Work request:
Please restate each entry that appears below word for word, without its pictures.

[Data to use Boundary: Start]

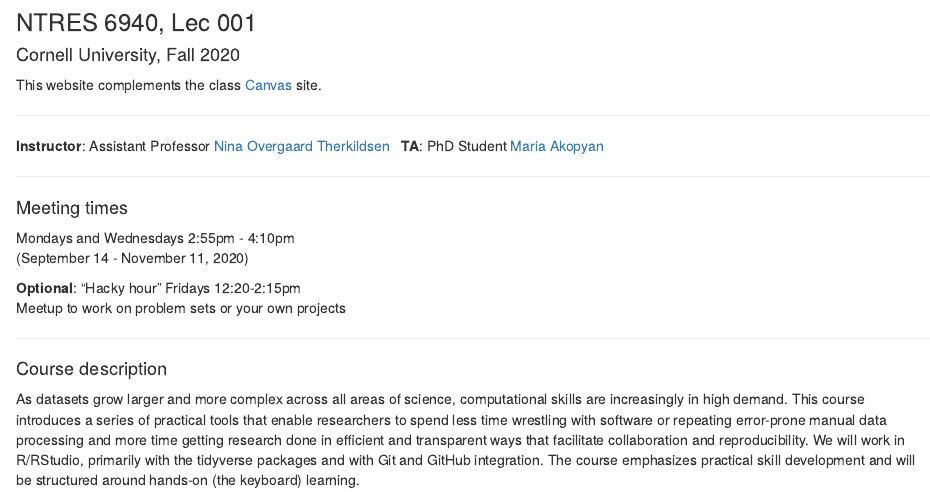
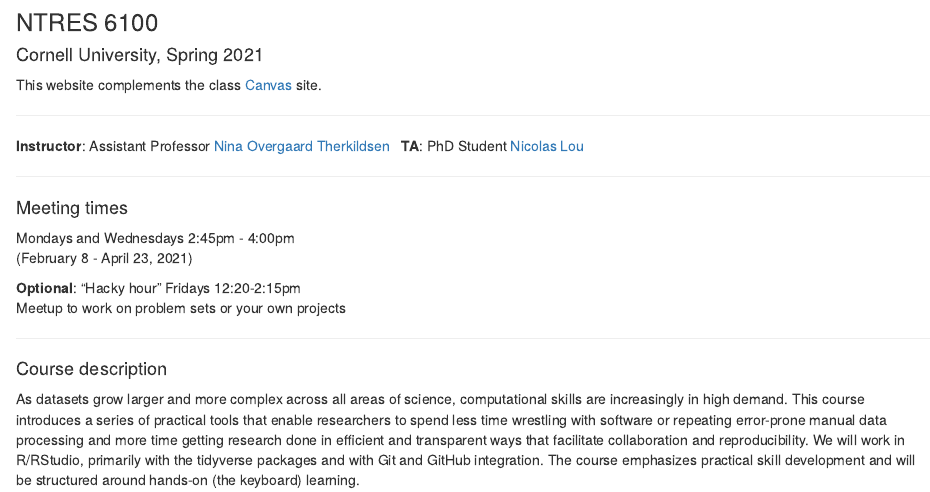
Before and after one commit to nt246/NTRES-6100-data-science, an R Markdown document (analysis/index.Rmd): the page in a window 1100 px wide, from 190 px down. Rendered offline with R 4.5, knitr and Pandoc, with nearby package versions.

Commit message:
Updated course index page

```diff
--- a/analysis/index.Rmd
+++ b/analysis/index.Rmd
@@ -7,24 +7,24 @@ site: workflowr::wflow_site
 
 ![](assets/logo.png){width=50%}
 
-### NTRES 6940, Lec 001
+### NTRES 6100
 
-#### Cornell University, Fall 2020
+#### Cornell University, Spring 2021
 
 
-This website complements the class [Canvas](https://canvas.cornell.edu/courses/21578) site.
+This website complements the class [Canvas](https://canvas.cornell.edu/courses/27864) site.
 
 ***
 
 **Instructor**: Assistant Professor [Nina Overgaard Therkildsen](https://www.therkildsenlab.com)
 &nbsp;
-**TA**: PhD Student [Maria Akopyan](https://www.makopyan.com)
+**TA**: PhD Student [Nicolas Lou](https://dnr.cals.cornell.edu/people/runyang-lou/)
 
 ***
 #### Meeting times
 
-Mondays and Wednesdays 2:55pm - 4:10pm
-(September 14 - November 11, 2020)
+Mondays and Wednesdays 2:45pm - 4:00pm
+(February 8 - April 23, 2021)
 
 **Optional**: "Hacky hour" Fridays 12:20-2:15pm
 Meetup to work on problem sets or your own projects
```
Also changed, not shown: 2 other files.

[Data to use Boundary: End]

Task answer:
Before and after one commit to nt246/NTRES-6100-data-science, an R Markdown document (analysis/index.Rmd): the page in a window 1100 px wide, from 190 px down. Rendered offline with R 4.5, knitr and Pandoc, with nearby package versions.

Commit message:
Updated course index page

```diff
--- a/analysis/index.Rmd
+++ b/analysis/index.Rmd
@@ -7,24 +7,24 @@ site: workflowr::wflow_site
 
 ![](assets/logo.png){width=50%}
 
-### NTRES 6940, Lec 001
+### NTRES 6100
 
-#### Cornell University, Fall 2020
+#### Cornell University, Spring 2021
 
 
-This website complements the class [Canvas](https://canvas.cornell.edu/courses/21578) site.
+This website complements the class [Canvas](https://canvas.cornell.edu/courses/27864) site.
 
 ***
 
 **Instructor**: Assistant Professor [Nina Overgaard Therkildsen](https://www.therkildsenlab.com)
 &nbsp;
-**TA**: PhD Student [Maria Akopyan](https://www.makopyan.com)
+**TA**: PhD Student [Nicolas Lou](https://dnr.cals.cornell.edu/people/runyang-lou/)
 
 ***
 #### Meeting times
 
-Mondays and Wednesdays 2:55pm - 4:10pm
-(September 14 - November 11, 2020)
+Mondays and Wednesdays 2:45pm - 4:00pm
+(February 8 - April 23, 2021)
 
 **Optional**: "Hacky hour" Fridays 12:20-2:15pm
 Meetup to work on problem sets or your own projects
```
Also changed, not shown: 2 other files.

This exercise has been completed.